You very kindly mention the Rainforests Project. That was a particular effort to try and create as large a partnership approach as we could, particularly to work with as many NGOs as we possibly could. I don’t know how many of you know but the complexity of the area out there when it comes to dealing with any of these issues of bio-diversity or forests or fisheries or anything is unbelievable. There are more NGOs of differing sizes than you would ever believe possible, let alone the numbers of agencies and bodies and a lot of public/private sector ones. Trying to herd all these particular cats is a very difficult challenge.

What we were trying to do with Rainforests Project is to find a way of providing incentives for people to retain these vital habitats. It seemed to me, and I think this is something which is crucial in the future, that without developing a proper market for eco-system services we are all up the proverbial and remaining gum tree. It also seems to me at the same time that such an approach, which is what we are trying to do really with the Rainforests Programme and the Rainforests Bond, would make more difference to the poorest people on earth than anything else because they would actually have a reason to retain these eco systems.
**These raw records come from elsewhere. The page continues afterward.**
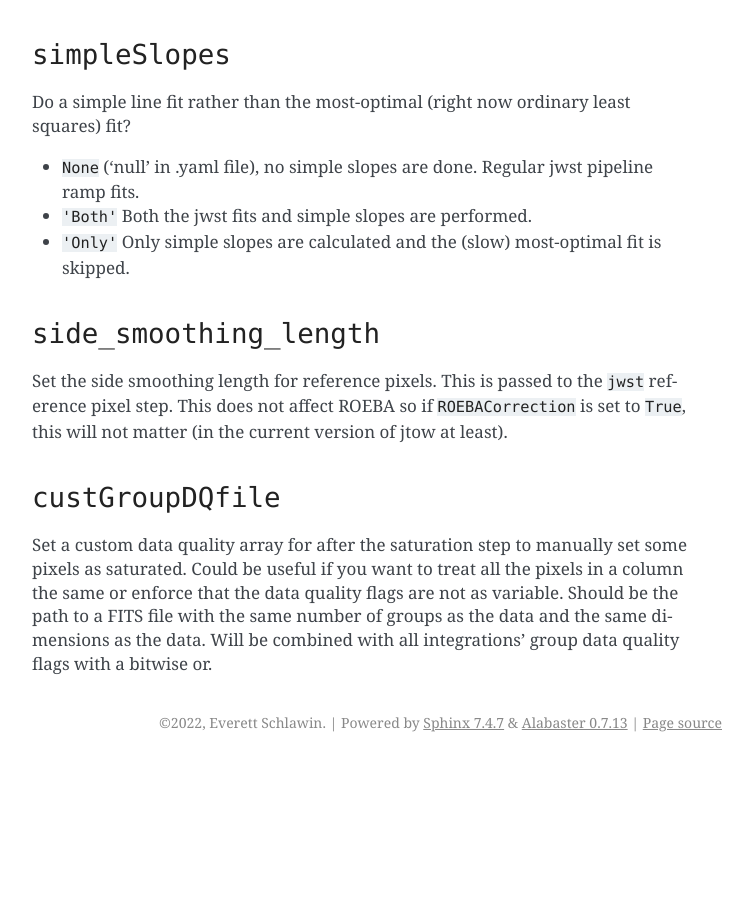
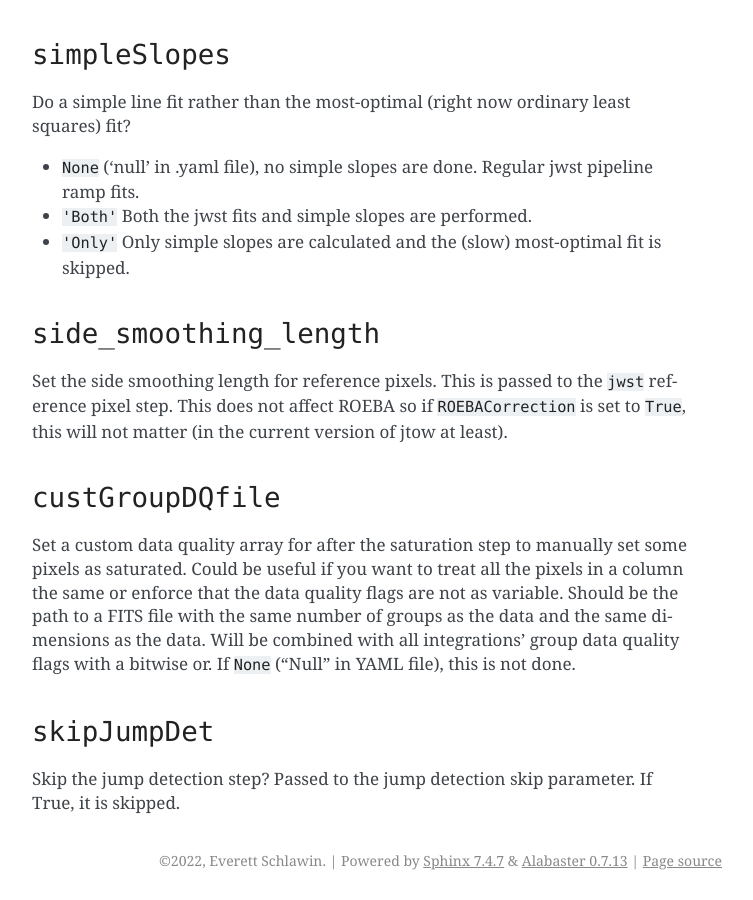
Before and after one commit to eas342/jtow, a Sphinx documentation site: the page built from docs/parameters.rst, in a window 1280 px wide and 900 px high, scrolled down 1795 px. Shown: the whole window, without its empty margins (388-1141 px from the left). Built offline with Sphinx 7.4.7, drawn with Linux system fonts in a browser that asks for light colours; pages that are not in the unit, such as notebooks, are missing from menus; before the commit the page ends 2557 px from its top, so only the background shows below that.

Commit message:
added an option to skip the jump step

```diff
--- a/docs/parameters.rst
+++ b/docs/parameters.rst
@@ -73,4 +73,8 @@ Set the side smoothing length for reference pixels. This is passed to the :code:
 
 :code:`custGroupDQfile`
 ~~~~~~~~~~~~~~~~~~~~~~~~~~~~~
-Set a custom data quality array for after the saturation step to manually set some pixels as saturated. Could be useful if you want to treat all the pixels in a column the same or enforce that the data quality flags are not as variable. Should be the path to a FITS file with the same number of groups as the data and the same dimensions as the data. Will be combined with all integrations' group data quality flags with a bitwise or.
+Set a custom data quality array for after the saturation step to manually set some pixels as saturated. Could be useful if you want to treat all the pixels in a column the same or enforce that the data quality flags are not as variable. Should be the path to a FITS file with the same number of groups as the data and the same dimensions as the data. Will be combined with all integrations' group data quality flags with a bitwise or. If :code:`None` ("Null" in YAML file), this is not done.
+
+:code:`skipJumpDet`
+~~~~~~~~~~~~~~~~~~~~~~
+Skip the jump detection step? Passed to the jump detection skip parameter. If True, it is skipped.
```
Also changed, not shown: 2 other files.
I don’t know how many of you, Ladies and Gentlemen, find, as I do, how difficult it is to explain to people what an ecosystem is, let alone what bio-diversity is. You talk about sustainability and everybody yawns now but what other word is there? What other word apart from bio-diversity can you try and use to explain that we are, all of us, connected intimately with that bio-diversity. We are Nature. We are part of Nature and within us is a microcosm of the whole macrocosm. That is why I think the work that so many of you are doing is of such enormous importance in so many different parts of the world and against so many difficult odds.

The wonderful thing is that the Albatross Project has already begun to see success in terms of an 85% reduction in mortality in the South African area, but of course because albatrosses live for so long it takes a long time to breed – it’s going to take a long time to see any real results on the ground.

I just wanted to say as well that I am so pleased that my International Sustainability Unit, which is now working not only on rainforests but also in fisheries, threatened marine eco-systems and sustainable agriculture and food security, has Sir Graham Wynne, Mike Clarke’s predecessor, helping me in this task. He is already helping to do some remarkable work in and around Lake Naivasha in Kenya where, I am sure some of you know, there are huge problems and challenges which the Kenyan Prime Minister was very keen we find a way of helping to tackle.

So I hope that we can work with the RSPB as a very major NGO, and other NGOs of similar kind, throughout the world, together with the private sector and the public sector which I know will make the ultimate difference. So, Ladies and Gentlemen, your kindness and generosity and your medal, which I would love to hang round my neck, will encourage me enormously in the continuing battle we have on behalf of our children and grand-children and bio-diversity. Thank you.